• **Extracted data**:
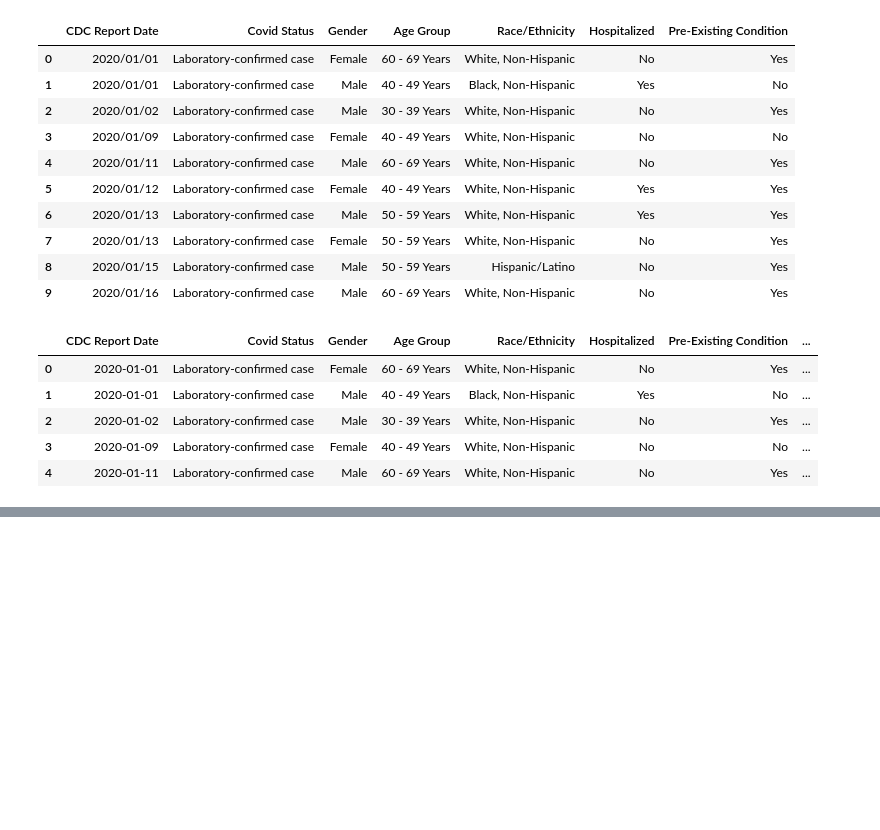
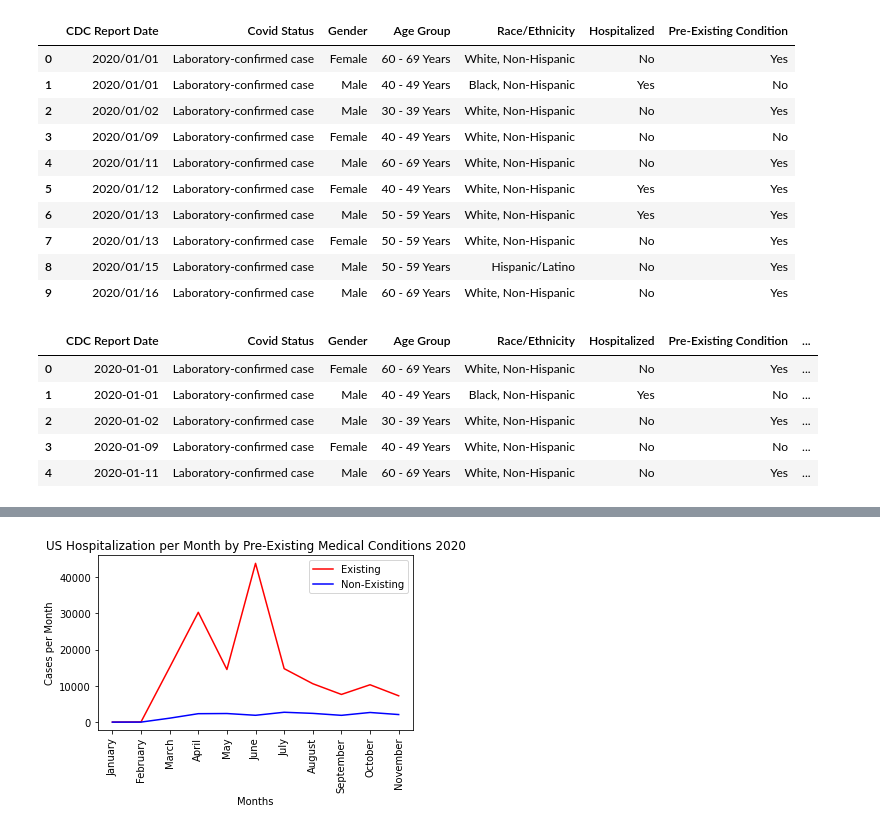
Before and after one commit to jforbis/rougeSquadron, a Jupyter notebook: JupyterScripts/StevensCleanData.ipynb, the cells around one changed output, grey strips where cells are left out. Cells and saved outputs as stored; diff of their text form; code cells hidden in the pictures; blank space fills up the shorter version.

```diff
--- a/JupyterScripts/StevensCleanData.ipynb
+++ b/JupyterScripts/StevensCleanData.ipynb
@@ -335,5 +455,0 @@ patient_age_df.head()
-# %%
-# Data Frame Specific to the Analysis of Pre-Exisiting Condition vs. Hospitalization Status
-patient_premed_df = resetCdcDf[["Covid Status", "Gender", "Hospitalized",
-                             "Age Group", "Pre-Existing Condition"]]
-patient_premed_df.head(10)
@@ -351,0 +456,13 @@ patient_premed_df.head(10)
+# %%
+# Make Data Frame only including columns where Hospitalized is True
+hos_patient_premed_df = patient_premed_df[patient_premed_df['Hospitalized'] == "Yes"]
+hos_patient_premed_df.head()
+
+# Create a data frame grouped by Month and Pre-Existing Condition
+prehos_month_df = hos_patient_premed_df.groupby(["CDC Report Month", "Pre-Existing Condition"])
+prehos_avg = prehos_month_df.count()
+prehos_avg
+
+# Pivot table for readability and plotting purposes
+prehos_avg_pivot = prehos_avg.pivot_table('Hospitalized', index='CDC Report Month', columns='Pre-Existing Condition')
+prehos_avg_pivot
@@ -351,0 +483,16 @@ patient_premed_df.head(10)
+# %%
+## Create a line graph based on the Pre-Existing Medical Condition (Hospitalization = Yes)
+hosexis_avg, = plt.plot(months, prehos_avg_pivot['Yes'], color="red", label="Existing")
+hosnon_avg, = plt.plot(months, prehos_avg_pivot['No'], color="blue", label="Non-Existing")
+
+# Set the labels, axes, legend, and title
+plt.xticks(tick_locations, months, rotation="vertical")
+plt.title("US Hospitalization per Month by Pre-Existing Medical Conditions 2020")
+plt.xlabel("Months")
+plt.ylabel("Cases per Month")
+plt.legend(handles=[hosexis_avg, hosnon_avg], loc="best")
+
+plt.tight_layout()
+plt.show()
+# %% [output]
+[figure, added]
```
Also changed, not shown: parts of 14 cells of this notebook.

• **Problem to work on**: List every line above that holds the word "Hospitalization".

• **Task response**:
-# Data Frame Specific to the Analysis of Pre-Exisiting Condition vs. Hospitalization Status
+## Create a line graph based on the Pre-Existing Medical Condition (Hospitalization = Yes)
+plt.title("US Hospitalization per Month by Pre-Existing Medical Conditions 2020")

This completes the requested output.